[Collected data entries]
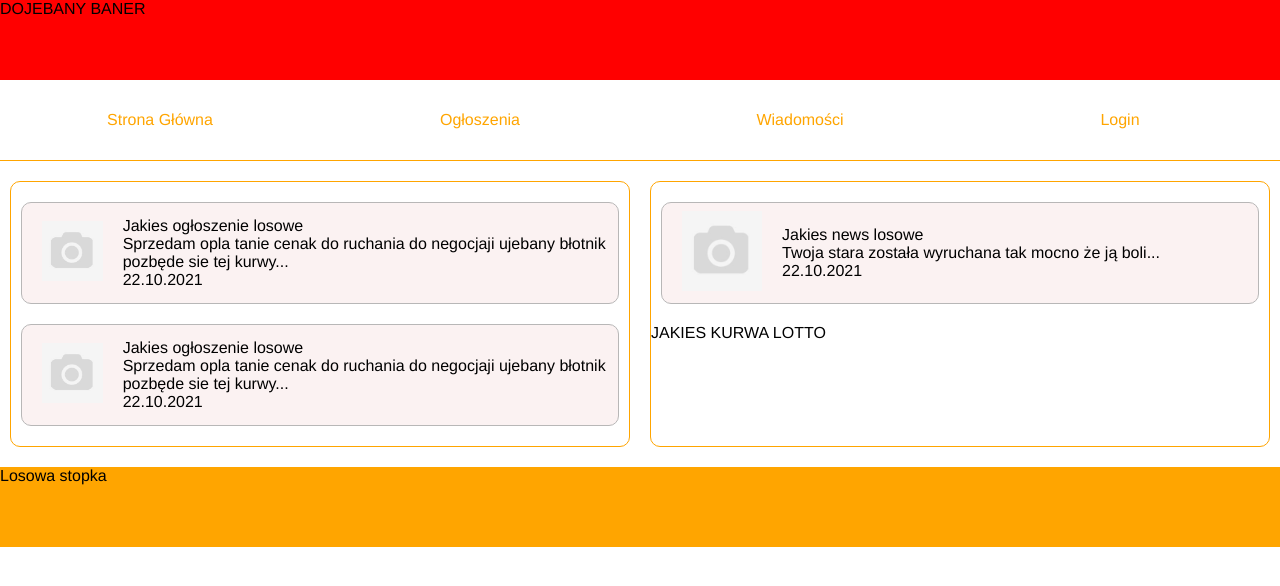
Repository: PatrykStawik/projectppz
Page: /
These files come from the project's save history. The page is drawn as it stood at one moment and after the next save; the edit follows.
The browser window is 1280 px wide. The pictures show the whole page.
The project was rebuilt for these pictures with package versions that can differ from the ones it lists, and the page was loaded fresh each time. The framework's server and built-in components were replaced by stand-ins that run in the browser.

Above is the page before, as saved 2021-05-22 14:10:04.

### pages/_app.tsx
import React from 'react';
import type { AppProps } from 'next/app';
import { GlobalStyle } from '../styles/globalStyles';
import { Header } from '../components/Header';
import { Footer } from '../components/Footer'

function MyApp({ Component, pageProps }: AppProps) {
  return (
    <>
      <GlobalStyle />
      <Header/>
        <Component {...pageProps} />
      <Footer/>
    </>
  );
}

// eslint-disable-next-line import/no-default-export
export default MyApp;

### pages/_document.tsx
import React from 'react';
import Document, { DocumentContext, DocumentInitialProps } from 'next/document';
import { ServerStyleSheet } from 'styled-components';

class MyDocument extends Document {
  static async getInitialProps(ctx: DocumentContext): Promise<DocumentInitialProps> {
    const sheet = new ServerStyleSheet();
    const originalRenderPage = ctx.renderPage;

    try {
      ctx.renderPage = () =>
        originalRenderPage({
          enhanceApp: App => props => sheet.collectStyles(<App {...props} />),
        });

      const initialProps = await Document.getInitialProps(ctx);
      return {
        ...initialProps,
        styles: (
          <>
            {initialProps.styles}
            {sheet.getStyleElement()}
          </>
        ),
      };
    } finally {
      sheet.seal();
    }
  }
}

// eslint-disable-next-line import/no-default-export
export default MyDocument;

### pages/index.tsx
import React from 'react';
import { IndexPage } from '../components/IndexPage';

const index = () => <IndexPage />;

// eslint-disable-next-line import/no-default-export
export default index;

### styles/globalStyles.ts
import { createGlobalStyle } from 'styled-components';

export const GlobalStyle = createGlobalStyle`
  body {
    margin: 0;
    padding: 0;
    font-family: Open-Sans, Helvetica, Sans-Serif;
  }
`;

### components/IndexPage/index.tsx
export { IndexPage } from './IndexPage';

### components/Header/Header.tsx
import React from 'react';
import styled from 'styled-components';
import { colors } from '../../styles/colors';
import { centerText, setFlex } from '../../styles/functions';
import { NextLink } from '../common/NextLink';

const Wrapper = styled.header`
  .baner {
    height: 80px;
    background-color: ${colors.red};
  }
  .menu {
    ${setFlex('column')}
    height: 80px;
    border-bottom: 1px solid ${colors.orange};
    .menuItem {
      flex: 1;
      height: 100%;
      ${centerText(80)};
      background-color: ${colors.white};
      color: ${colors.orange};
      cursor: pointer;
      transition: .5s all;
      &:hover{
        font-weight: bold;
      }
    }
  }
`;

const data = [
  { title: 'Strona Główna', href: '/' },
  { title: 'Ogłoszenia', href: '/ogloszenia' },
  { title: 'Wiadomości', href: '/wiadomosci' },
  { title: 'Login', href: '/login' },
];

export const Header = () => {
  return (
    <Wrapper>
      <div className="baner">DOJEBANY BANER</div>
      <div className="menu">
        {data.map(({ title, href }) => (
          <NextLink href={href} key={title}>
            <div className="menuItem">{title}</div>
          </NextLink>
        ))}
      </div>
    </Wrapper>
  );
};

### components/Footer/Footer.tsx
import React from 'react';
import styled from 'styled-components';
import { colors } from '../../styles/colors';

const Wrapper = styled.footer`
    height: 80px;
    background-color: ${colors.orange};
`;

export const Footer = () => {
  return (
    <Wrapper>
      Losowa stopka
    </Wrapper>
  );
};

### components/IndexPage/IndexPage.tsx
import React from 'react';
import styled from 'styled-components';
import { Bar } from '../common/Bar';
import { setFlex } from '../../styles/functions';
import { colors } from '../../styles/colors';

const Wrapper = styled.div`
  ${setFlex()};
  .advertisement {
  }
  .container {
    flex: 1;
    border: 1px solid ${colors.orange};
    border-radius: 10px;
    margin: 20px 10px;
  }
`;

export const IndexPage = () => {
  return (
    <Wrapper>
      <div className="advertisement container">
        <Bar
          title="Jakies ogłoszenie losowe"
          content="Sprzedam opla tanie cenak do ruchania do negocjaji ujebany błotnik pozbęde sie tej kurwy"
          date="22.10.2021"
        />
        <Bar
          title="Jakies ogłoszenie losowe"
          content="Sprzedam opla tanie cenak do ruchania do negocjaji ujebany błotnik pozbęde sie tej kurwy"
          date="22.10.2021"
        />
      </div>
      <div className="container">
        <div className="news">
          <Bar
            title="Jakies news losowe"
            content="Twoja stara została wyruchana tak mocno że ją boli"
            date="22.10.2021"
          />
        </div>
        <div className="lotto">JAKIES KURWA LOTTO</div>
      </div>
    </Wrapper>
  );
};

### styles/colors.ts
export const colors = {
  white: "white",
  black: "black",
  red: "red",
  orange: "orange",
  gray: "#b8b7b7",
  pink: "rgba(166,2,2,.05)"
}

### styles/functions.ts
export const centerText = (height: number) => {
  return `text-align: center;
  line-height: ${height}px`
}

export const setFlex = (type: "row" | "column" = "row") => {
  return `display: flex; flex-direction: ${type}`
}

### components/common/NextLink/index.tsx
export { NextLink } from './NextLink';

### components/common/Bar/index.tsx
export { Bar } from './Bar';

### components/common/NextLink/NextLink.tsx
import React from 'react';
import Link from 'next/link';
import styled from 'styled-components';
import { colors } from '../../../styles/colors';

const StyledLink = styled.a`
  color: ${colors.black};
  text-decoration: none;
  width: 100%;
`;

interface Props {
  href: string;
}

export const NextLink: React.FC<Props> = ({ children, href }) => {
  return (
    <Link href={href}>
      <StyledLink>{children}</StyledLink>
    </Link>
  );
};

### components/common/Bar/Bar.tsx
import React from 'react';
import Image from 'next/image';
import styled from 'styled-components';
import { setFlex } from '../../../styles/functions';
import { colors } from '../../../styles/colors';

interface Props {
  title: string;
  content: string;
  date: string;
}

const Wrapper = styled.div`
  height: 100px;
  border: 1px solid ${colors.gray};
  border-radius: 10px;
  margin: 20px 10px;
  background-color: ${colors.pink};
  ${setFlex()};
  align-items: center;
  .img{
    margin-left: 20px;
  }
  .body{
    margin-left: 20px;
    p{
      margin: 0px;
    }
  }
`;

const picture = { src: '/default.jpg', alt: 'picture', width: 80, height: 80 };

export const Bar = ({ title, content, date }: Props) => {
  return (
    <Wrapper>
      <div className="img"><Image {...picture} /></div>
      <div className="body">
        <p>{title}</p>
        <p>{content.slice(0, 100)}...</p>
        <p>{date}</p>
      </div>
    </Wrapper>
  );
};

Loaded but not shown: components/Header/index.tsx (common file); components/Footer/index.tsx (common file)

After the next save:
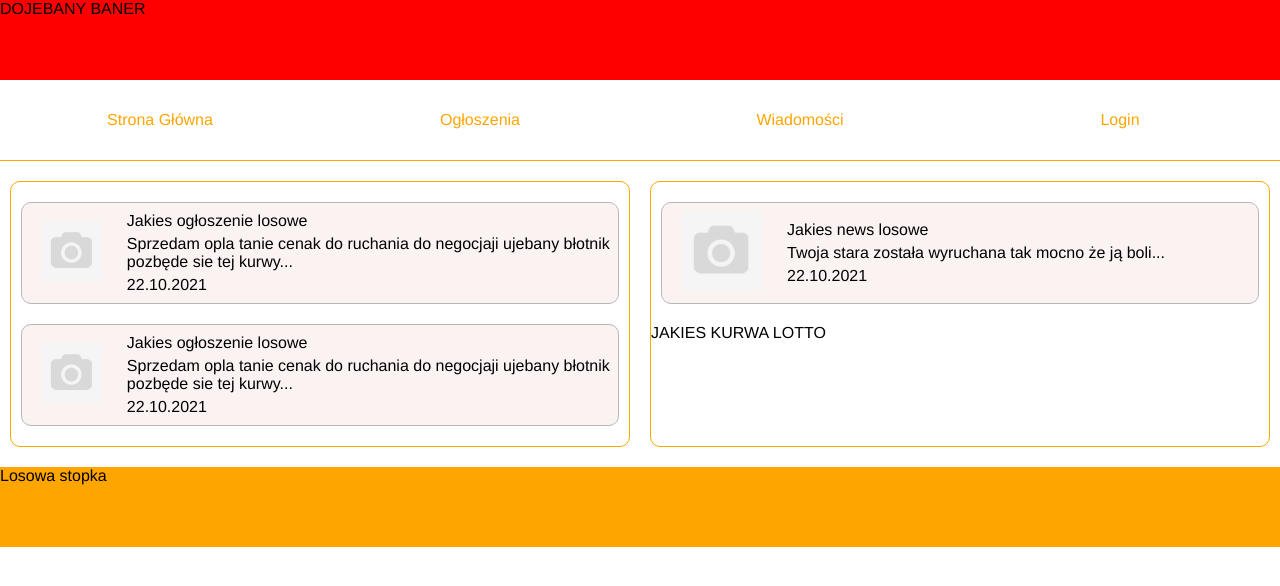
Saved 9 s later.
--- a/components/common/Bar/Bar.tsx
+++ b/components/common/Bar/Bar.tsx
@@ -24,7 +24,7 @@ const Wrapper = styled.div`
   .body{
     margin-left: 20px;
     p{
-      margin: 0px;
+      margin: 5px;
     }
   }
 `;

# [DIRECTIONS FOR THIS TASK]
What's needed is an exact copy of every entry, free of pictures.

# [EXERCISE ANSWER]
Repository: PatrykStawik/projectppz
Page: /
These files come from the project's save history. The page is drawn as it stood at one moment and after the next save; the edit follows.
The browser window is 1280 px wide. The pictures show the whole page.
The project was rebuilt for these pictures with package versions that can differ from the ones it lists, and the page was loaded fresh each time. The framework's server and built-in components were replaced by stand-ins that run in the browser.

Above is the page before, as saved 2021-05-22 14:10:04.

### pages/_app.tsx
import React from 'react';
import type { AppProps } from 'next/app';
import { GlobalStyle } from '../styles/globalStyles';
import { Header } from '../components/Header';
import { Footer } from '../components/Footer'

function MyApp({ Component, pageProps }: AppProps) {
  return (
    <>
      <GlobalStyle />
      <Header/>
        <Component {...pageProps} />
      <Footer/>
    </>
  );
}

// eslint-disable-next-line import/no-default-export
export default MyApp;

### pages/_document.tsx
import React from 'react';
import Document, { DocumentContext, DocumentInitialProps } from 'next/document';
import { ServerStyleSheet } from 'styled-components';

class MyDocument extends Document {
  static async getInitialProps(ctx: DocumentContext): Promise<DocumentInitialProps> {
    const sheet = new ServerStyleSheet();
    const originalRenderPage = ctx.renderPage;

    try {
      ctx.renderPage = () =>
        originalRenderPage({
          enhanceApp: App => props => sheet.collectStyles(<App {...props} />),
        });

      const initialProps = await Document.getInitialProps(ctx);
      return {
        ...initialProps,
        styles: (
          <>
            {initialProps.styles}
            {sheet.getStyleElement()}
          </>
        ),
      };
    } finally {
      sheet.seal();
    }
  }
}

// eslint-disable-next-line import/no-default-export
export default MyDocument;

### pages/index.tsx
import React from 'react';
import { IndexPage } from '../components/IndexPage';

const index = () => <IndexPage />;

// eslint-disable-next-line import/no-default-export
export default index;

### styles/globalStyles.ts
import { createGlobalStyle } from 'styled-components';

export const GlobalStyle = createGlobalStyle`
  body {
    margin: 0;
    padding: 0;
    font-family: Open-Sans, Helvetica, Sans-Serif;
  }
`;

### components/IndexPage/index.tsx
export { IndexPage } from './IndexPage';

### components/Header/Header.tsx
import React from 'react';
import styled from 'styled-components';
import { colors } from '../../styles/colors';
import { centerText, setFlex } from '../../styles/functions';
import { NextLink } from '../common/NextLink';

const Wrapper = styled.header`
  .baner {
    height: 80px;
    background-color: ${colors.red};
  }
  .menu {
    ${setFlex('column')}
    height: 80px;
    border-bottom: 1px solid ${colors.orange};
    .menuItem {
      flex: 1;
      height: 100%;
      ${centerText(80)};
      background-color: ${colors.white};
      color: ${colors.orange};
      cursor: pointer;
      transition: .5s all;
      &:hover{
        font-weight: bold;
      }
    }
  }
`;

const data = [
  { title: 'Strona Główna', href: '/' },
  { title: 'Ogłoszenia', href: '/ogloszenia' },
  { title: 'Wiadomości', href: '/wiadomosci' },
  { title: 'Login', href: '/login' },
];

export const Header = () => {
  return (
    <Wrapper>
      <div className="baner">DOJEBANY BANER</div>
      <div className="menu">
        {data.map(({ title, href }) => (
          <NextLink href={href} key={title}>
            <div className="menuItem">{title}</div>
          </NextLink>
        ))}
      </div>
    </Wrapper>
  );
};

### components/Footer/Footer.tsx
import React from 'react';
import styled from 'styled-components';
import { colors } from '../../styles/colors';

const Wrapper = styled.footer`
    height: 80px;
    background-color: ${colors.orange};
`;

export const Footer = () => {
  return (
    <Wrapper>
      Losowa stopka
    </Wrapper>
  );
};

### components/IndexPage/IndexPage.tsx
import React from 'react';
import styled from 'styled-components';
import { Bar } from '../common/Bar';
import { setFlex } from '../../styles/functions';
import { colors } from '../../styles/colors';

const Wrapper = styled.div`
  ${setFlex()};
  .advertisement {
  }
  .container {
    flex: 1;
    border: 1px solid ${colors.orange};
    border-radius: 10px;
    margin: 20px 10px;
  }
`;

export const IndexPage = () => {
  return (
    <Wrapper>
      <div className="advertisement container">
        <Bar
          title="Jakies ogłoszenie losowe"
          content="Sprzedam opla tanie cenak do ruchania do negocjaji ujebany błotnik pozbęde sie tej kurwy"
          date="22.10.2021"
        />
        <Bar
          title="Jakies ogłoszenie losowe"
          content="Sprzedam opla tanie cenak do ruchania do negocjaji ujebany błotnik pozbęde sie tej kurwy"
          date="22.10.2021"
        />
      </div>
      <div className="container">
        <div className="news">
          <Bar
            title="Jakies news losowe"
            content="Twoja stara została wyruchana tak mocno że ją boli"
            date="22.10.2021"
          />
        </div>
        <div className="lotto">JAKIES KURWA LOTTO</div>
      </div>
    </Wrapper>
  );
};

### styles/colors.ts
export const colors = {
  white: "white",
  black: "black",
  red: "red",
  orange: "orange",
  gray: "#b8b7b7",
  pink: "rgba(166,2,2,.05)"
}

### styles/functions.ts
export const centerText = (height: number) => {
  return `text-align: center;
  line-height: ${height}px`
}

export const setFlex = (type: "row" | "column" = "row") => {
  return `display: flex; flex-direction: ${type}`
}

### components/common/NextLink/index.tsx
export { NextLink } from './NextLink';

### components/common/Bar/index.tsx
export { Bar } from './Bar';

### components/common/NextLink/NextLink.tsx
import React from 'react';
import Link from 'next/link';
import styled from 'styled-components';
import { colors } from '../../../styles/colors';

const StyledLink = styled.a`
  color: ${colors.black};
  text-decoration: none;
  width: 100%;
`;

interface Props {
  href: string;
}

export const NextLink: React.FC<Props> = ({ children, href }) => {
  return (
    <Link href={href}>
      <StyledLink>{children}</StyledLink>
    </Link>
  );
};

### components/common/Bar/Bar.tsx
import React from 'react';
import Image from 'next/image';
import styled from 'styled-components';
import { setFlex } from '../../../styles/functions';
import { colors } from '../../../styles/colors';

interface Props {
  title: string;
  content: string;
  date: string;
}

const Wrapper = styled.div`
  height: 100px;
  border: 1px solid ${colors.gray};
  border-radius: 10px;
  margin: 20px 10px;
  background-color: ${colors.pink};
  ${setFlex()};
  align-items: center;
  .img{
    margin-left: 20px;
  }
  .body{
    margin-left: 20px;
    p{
      margin: 0px;
    }
  }
`;

const picture = { src: '/default.jpg', alt: 'picture', width: 80, height: 80 };

export const Bar = ({ title, content, date }: Props) => {
  return (
    <Wrapper>
      <div className="img"><Image {...picture} /></div>
      <div className="body">
        <p>{title}</p>
        <p>{content.slice(0, 100)}...</p>
        <p>{date}</p>
      </div>
    </Wrapper>
  );
};

Loaded but not shown: components/Header/index.tsx (common file); components/Footer/index.tsx (common file)

After the next save:
Saved 9 s later.
--- a/components/common/Bar/Bar.tsx
+++ b/components/common/Bar/Bar.tsx
@@ -24,7 +24,7 @@ const Wrapper = styled.div`
   .body{
     margin-left: 20px;
     p{
-      margin: 0px;
+      margin: 5px;
     }
   }
 `;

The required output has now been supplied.